Difference listings:

·····

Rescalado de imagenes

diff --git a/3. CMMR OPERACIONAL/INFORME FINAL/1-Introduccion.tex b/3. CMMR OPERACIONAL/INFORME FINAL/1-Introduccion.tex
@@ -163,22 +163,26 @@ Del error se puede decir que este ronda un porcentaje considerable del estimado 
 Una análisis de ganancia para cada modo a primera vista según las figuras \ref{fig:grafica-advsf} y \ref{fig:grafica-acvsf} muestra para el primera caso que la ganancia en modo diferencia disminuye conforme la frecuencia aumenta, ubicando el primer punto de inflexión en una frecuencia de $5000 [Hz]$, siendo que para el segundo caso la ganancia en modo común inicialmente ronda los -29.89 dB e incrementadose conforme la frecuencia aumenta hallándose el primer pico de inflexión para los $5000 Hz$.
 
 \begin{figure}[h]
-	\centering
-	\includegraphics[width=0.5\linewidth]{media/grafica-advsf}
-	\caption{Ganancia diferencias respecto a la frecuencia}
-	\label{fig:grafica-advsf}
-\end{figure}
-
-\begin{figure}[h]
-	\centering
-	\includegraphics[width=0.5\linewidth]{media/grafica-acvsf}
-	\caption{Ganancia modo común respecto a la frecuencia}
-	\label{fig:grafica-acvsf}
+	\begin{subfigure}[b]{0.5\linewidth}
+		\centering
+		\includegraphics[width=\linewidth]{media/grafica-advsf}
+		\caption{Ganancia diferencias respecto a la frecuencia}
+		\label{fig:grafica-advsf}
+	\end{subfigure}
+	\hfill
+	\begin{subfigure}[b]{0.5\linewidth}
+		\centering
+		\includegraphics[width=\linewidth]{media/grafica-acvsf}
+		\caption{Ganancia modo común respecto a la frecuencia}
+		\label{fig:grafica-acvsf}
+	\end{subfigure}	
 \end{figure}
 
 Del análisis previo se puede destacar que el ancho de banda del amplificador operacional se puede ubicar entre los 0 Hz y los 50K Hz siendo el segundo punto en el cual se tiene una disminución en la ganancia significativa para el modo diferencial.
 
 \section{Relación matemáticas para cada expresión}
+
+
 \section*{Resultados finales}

·····

WHAT TO WORK ON:
Please restate, word for word, the lines of the entries that run from the first line through the one holding "considerable del estimado", and add nothing.

THE ANSWER:
Rescalado de imagenes

diff --git a/3. CMMR OPERACIONAL/INFORME FINAL/1-Introduccion.tex b/3. CMMR OPERACIONAL/INFORME FINAL/1-Introduccion.tex
@@ -163,22 +163,26 @@ Del error se puede decir que este ronda un porcentaje considerable del estimado 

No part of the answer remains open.